“Given the growing body of work — including this study — examining the connections between the two, we hope that people will take seriously the importance of maintaining good oral hygiene to maintain cognitive and overall health.”

Ana Karina Mascarenhas, BDS, MPH, DrPH, FDS RCPS (Glasg), Professor and Associate Dean of Research and Community Health at Woody L. Hunt School of Dental Medicine, Texas Tech University Health Sciences Center El Paso, said it’s essential to have a “structured and diligent” oral hygiene routine, consisting of the following:

  • Brush your teeth twice daily, preferably after meals. “This would mean after breakfast and last thing before going to bed. Brushing after lunch would help too,” she said.
  • Use fluoride toothpaste. This helps prevent cavities, according to the American Dental Association (ADA).
  • Avoid tobacco products and vaping. These can increase the risk of inflammation and gum disease, Mascarenhas explained.
  • Visit a dentist at least once a year for a checkup. The ADA says regular checkups help detect problems early when they are easier and less expensive to treat.
  • Follow your dentist’s advice diligently. This includes using a mouth rinse or other recommended oral hygiene aids, said Mascarenhas.
  • Get regular cleanings by a dental hygienist. Your dentist can recommend how often to do this, based on your personal needs, she said.

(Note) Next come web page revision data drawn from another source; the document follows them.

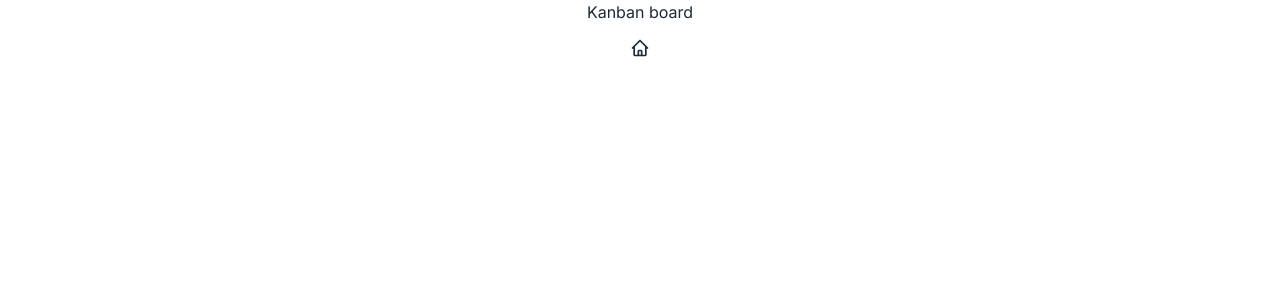
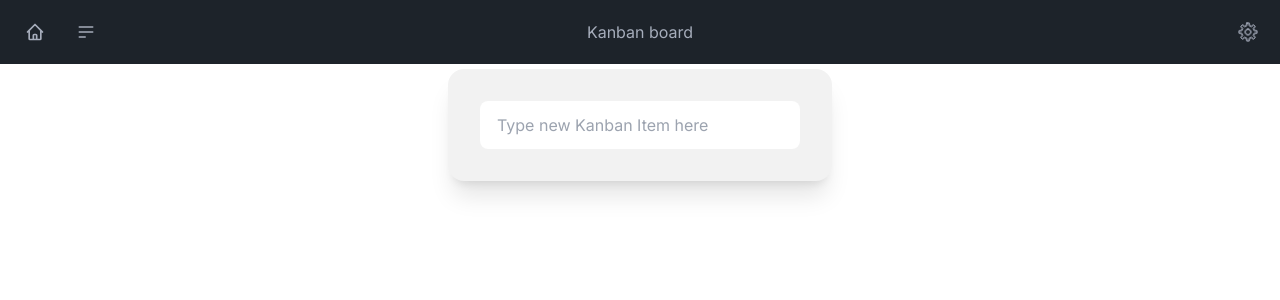
Before and after one commit to jonnef/jonnefde, a Next.js app: page /kanban in a window 1280 px wide. Shown: the top 300 px of the page. Built offline with nearby package versions, Linux system fonts and the light colour scheme.

Commit message:
add two buttons, new pages and kanban components

```diff
--- /dev/null
+++ b/src/app/components/Navbar.tsx
@@ -0,0 +1,21 @@
+import React from 'react'
+import HomeButton from './buttons/Home'
+import MenuButton from './buttons/Menu'
+import SettingsButton from './buttons/Settings'
+
+function NavbarComponent({ headline }: { headline: string }) {
+  return (
+    <div className="navbar bg-base-100" data-theme="dark">
+      <div className="navbar-start">
+        <HomeButton />
+        <MenuButton />
+      </div>
+      <div className="navbar-center lg-flex">
+        {headline}
+      </div>
+      <div className="navbar-end"><SettingsButton /></div>
+    </div>
+  )
+}
+
+export default NavbarComponent
--- a/src/app/components/buttons/Menu.tsx
+++ b/src/app/components/buttons/Menu.tsx
@@ -1,3 +1,4 @@
+import Link from 'next/link'
 import React from 'react'
 
 const MenuButton = () => {
@@ -21,7 +22,7 @@ const MenuButton = () => {
         <ul
           tabIndex={0}
           className="menu menu-sm dropdown-content bg-base-100 rounded-box z-[1] mt-3 w-52 p-2 shadow">
-          <li><a>Homepage</a></li>
+          <li><Link href="/kanban">Kanban</Link></li>
           <li><a>Portfolio</a></li>
           <li><a>About</a></li>
         </ul>
--- a/src/app/components/buttons/Settings.tsx
+++ b/src/app/components/buttons/Settings.tsx
@@ -1,5 +1,4 @@
 import React from 'react'
-import ThemeSwapButton from './ThemeSwap'
 
 const SettingsButton = () => {
   return (
@@ -22,7 +21,9 @@ const SettingsButton = () => {
         <ul
           tabIndex={0}
           className="menu menu-sm dropdown-content bg-base-100 rounded-box z-[1] mt-3 w-52 p-2 shadow">
-          <li><label className="swap swap-rotate"><input type="checkbox" className="theme-controller" value="dark" />
+          <li style={{ alignContent: "center" }}><a>Portfolio</a></li>
+          <li style={{ alignContent: "center" }}><a>About</a></li>
+          <li><label className="swap swap-rotate"><input type="checkbox" className="theme-controller" value="dim" />
             {/* sun icon */}
             <svg
               className="swap-on h-5 w-5 fill-current"
@@ -38,8 +39,6 @@ const SettingsButton = () => {
               xmlns="http://www.w3.org/2000/svg"
               viewBox="0 0 24 24">
               <path d="M21.64,13a1,1,0,0,0-1.05-.14,8.05,8.05,0,0,1-3.37.73A8.15,8.15,0,0,1,9.08,5.49a8.59,8.59,0,0,1,.25-2A1,1,0,0,0,8,2.36,10.14,10.14,0,1,0,22,14.05,1,1,0,0,0,21.64,13Zm-9.5,6.69A8.14,8.14,0,0,1,7.08,5.22v.27A10.15,10.15,0,0,0,17.22,15.63a9.79,9.79,0,0,0,2.1-.22A8.11,8.11,0,0,1,12.14,19.73Z" /></svg></label></li>
-          <li><a>Portfolio</a></li>
-          <li><a>About</a></li>
         </ul>
       </div>
     </div>
--- /dev/null
+++ b/src/app/components/cards/KanbanItem.tsx
@@ -0,0 +1,13 @@
+import React from 'react'
+
+const KanbanItemCard = () => {
+  return (
+    <div className='card bg-base-200 w-96 shadow-xl'>
+      <div className='card-body'>
+        <input type='text' placeholder='Type new Kanban Item here' className='input' />
+      </div>
+    </div>
+  )
+}
+
+export default KanbanItemCard
--- a/src/app/globals.css
+++ b/src/app/globals.css
@@ -16,3 +16,7 @@ body {
 center{
   align-items: center;
 }
+
+.content-part{
+  padding-top: 10px;
+}
--- a/src/app/kanban/new/page.tsx
+++ b/src/app/kanban/new/page.tsx
@@ -1,3 +1,4 @@
+import NavbarComponent from '@/app/components/Navbar'
 import React from 'react'
 
 const NewKanbanItemPage = () => {
--- a/src/app/kanban/page.tsx
+++ b/src/app/kanban/page.tsx
@@ -1,11 +1,27 @@
 import React from 'react'
 import HomeButton from '../components/buttons/Home'
+import NavbarComponent from '../components/Navbar'
+import KanbanItemCard from '../components/cards/KanbanItem'
 
 const KanbanPage = () => {
   return (
     <div>
-      <h1>Kanban board</h1>
-      <HomeButton />
+      <div>
+        <NavbarComponent headline={"Kanban board"} />
+      </div>
+      <div className='container mx-auto'>
+        <div className='grid grid-cols-3'>
+          <div>
+
+          </div>
+          <div style={{ justifySelf: "center", paddingTop: 5 }}>
+            <KanbanItemCard />
+          </div>
+          <div>
+
+          </div>
+        </div>
+      </div>
     </div>
   )
 }
--- a/src/app/page.tsx
+++ b/src/app/page.tsx
@@ -4,22 +4,12 @@ import HomeButton from "./components/buttons/Home";
 import ThemeSwapButton from "./components/buttons/ThemeSwap";
 import SettingsButton from "./components/buttons/Settings";
 import MenuButton from "./components/buttons/Menu";
+import NavbarComponent from "./components/Navbar";
 
 export default function Home() {
   return (
     <main>
-      <div className="navbar bg-base-100" data-theme="dark">
-        <div className="navbar-start">
-          <HomeButton />
-          <MenuButton />
-        </div>
-        <div className="navbar-center lg-flex">
-          Homepage
-        </div>
-        <div className="navbar-end"><SettingsButton /></div>
-      </div>
-
-      <button className="btn" data-theme="cyberpunk"><Link href="/kanban">Kanban</Link></button>
+      <NavbarComponent headline={"Homepage"} />
     </main>
   );
 }
--- a/tailwind.config.ts
+++ b/tailwind.config.ts
@@ -18,6 +18,9 @@ const config: Config = {
   plugins: [
     require('daisyui'),
   ],
+  container: {
+    center: true
+  },
   daisyui: {
     themes: [
       "light",
```
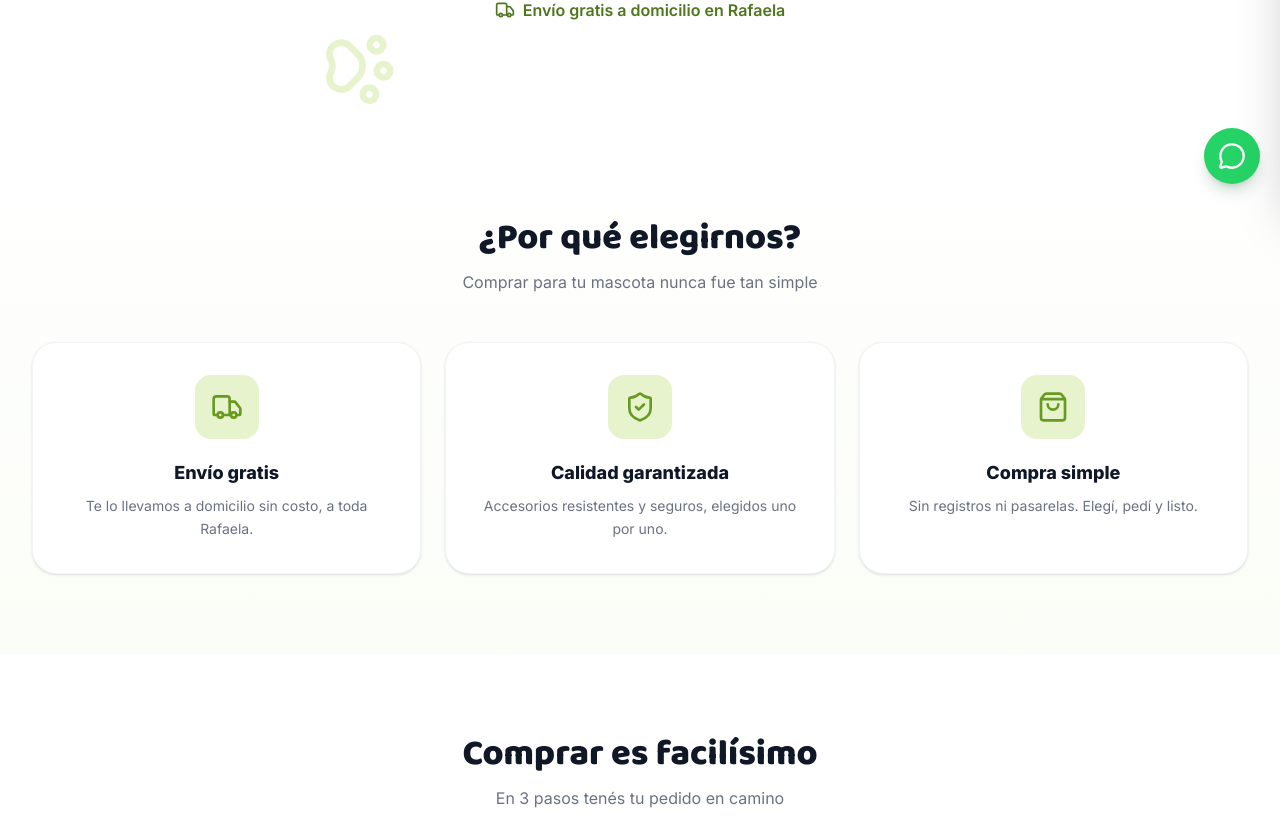
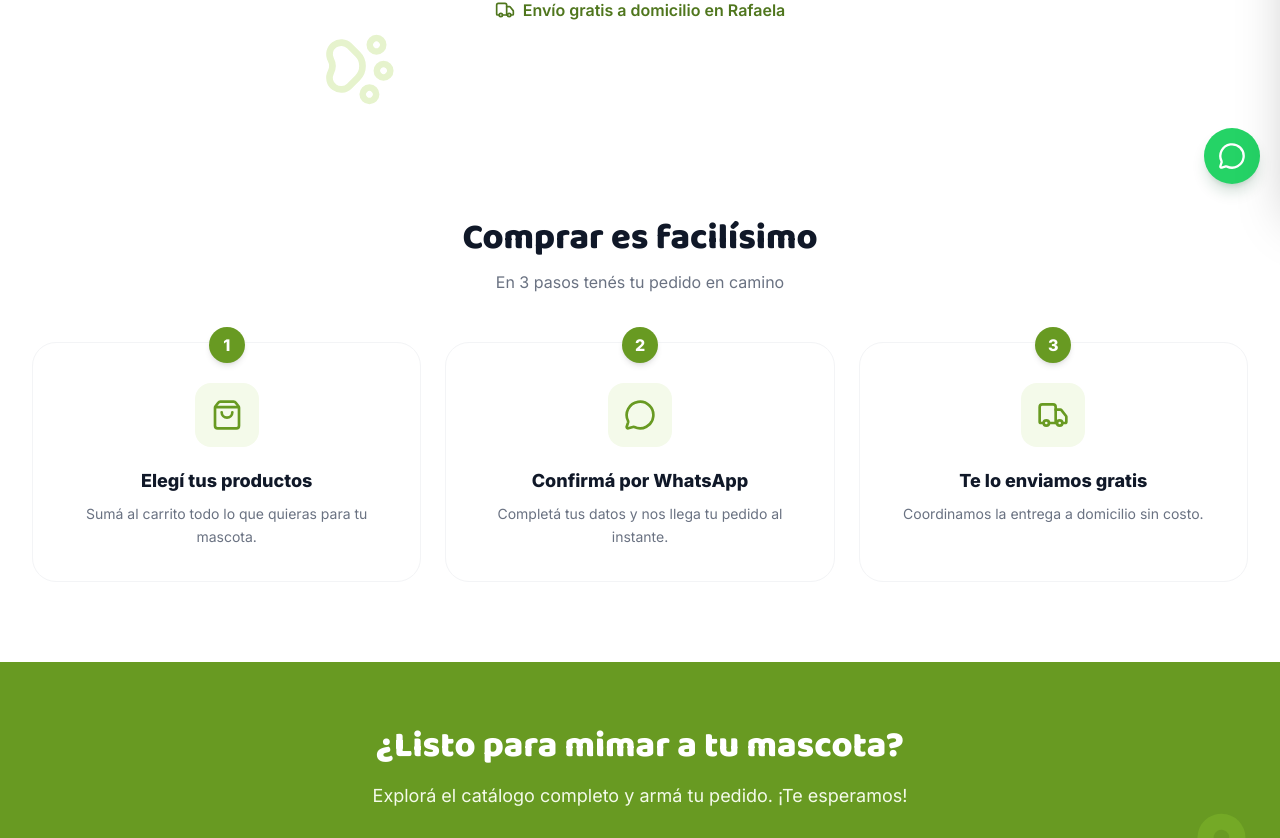
Before and after one commit to hipermascotarafaelaweb/hipermascotarafaelaweb, a Next.js app: page / in a window 1280 px wide. Shown: the part 596-1434 px from the top of the page. Built offline with nearby package versions, Linux system fonts and the light colour scheme; no server answers; the database is empty.

Commit message:
feat: remove 'Por qué elegirnos' section from homepage
https://claude.ai/code/session_01XFZ9UsPXpVb9BYbbMbcFrs

```diff
--- a/src/app/page.tsx
+++ b/src/app/page.tsx
@@ -1,5 +1,5 @@
 import Link from 'next/link';
-import { ArrowRight, Truck, ShieldCheck, MessageCircle, PawPrint, ShoppingBag } from 'lucide-react';
+import { ArrowRight, Truck, MessageCircle, PawPrint, ShoppingBag } from 'lucide-react';
 import FeaturedProducts from '@/components/FeaturedProducts';
 
 const WHATSAPP = '5493492330291';
@@ -59,48 +59,6 @@ export default function HomePage() {
       {/* Categorías + Destacados (carga desde Supabase en el cliente) */}
       <FeaturedProducts />
 
-      {/* Beneficios */}
-      <section className="bg-gradient-to-b from-white to-brand-50/40">
-        <div className="max-w-7xl mx-auto px-4 sm:px-6 lg:px-8 py-20">
-          <div className="text-center mb-12">
-            <h2 className="text-3xl md:text-4xl font-extrabold text-gray-900 mb-3 font-logo">
-              ¿Por qué elegirnos?
-            </h2>
-            <p className="text-gray-500">Comprar para tu mascota nunca fue tan simple</p>
-          </div>
-          <div className="grid grid-cols-1 md:grid-cols-3 gap-6">
-            {[
-              {
-                icon: Truck,
-                title: 'Envío gratis',
-                text: 'Te lo llevamos a domicilio sin costo, a toda Rafaela.',
-              },
-              {
-                icon: ShieldCheck,
-                title: 'Calidad garantizada',
-                text: 'Accesorios resistentes y seguros, elegidos uno por uno.',
-              },
-              {
-                icon: ShoppingBag,
-                title: 'Compra simple',
-                text: 'Sin registros ni pasarelas. Elegí, pedí y listo.',
-              },
-            ].map((b) => (
-              <div
-                key={b.title}
-                className="bg-white rounded-3xl p-8 border border-gray-100 shadow-sm text-center hover:shadow-md hover:-translate-y-0.5 transition-all"
-              >
-                <div className="w-16 h-16 bg-brand-100 rounded-2xl flex items-center justify-center mx-auto mb-5">
-                  <b.icon className="w-8 h-8 text-brand-600" />
-                </div>
-                <h3 className="font-extrabold text-gray-900 text-lg mb-2">{b.title}</h3>
-                <p className="text-sm text-gray-500 leading-relaxed">{b.text}</p>
-              </div>
-            ))}
-          </div>
-        </div>
-      </section>
-
       {/* Cómo comprar */}
       <section className="max-w-7xl mx-auto px-4 sm:px-6 lg:px-8 py-20">
         <div className="text-center mb-12">
```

Mascarenhas further advised that even if you don’t have Alzheimer’s disease, there are many other compelling reasons to take care of your gums and teeth.

In addition to F. nucleatum‘s emerging link to Alzheimer’s, gum disease has been associated with several other diseases, with that list continuing to grow.

Certain cancers, pre-term births, stroke, cardiovascular diseases, and diabetes have been linked to poor oral hygiene, she said.

With diabetes, in particular, she said there is good evidence that those with untreated gum disease are more likely to be unable to control the condition. “The consequences of uncontrolled diabetes are debilitating, including loss of limbs,” she said.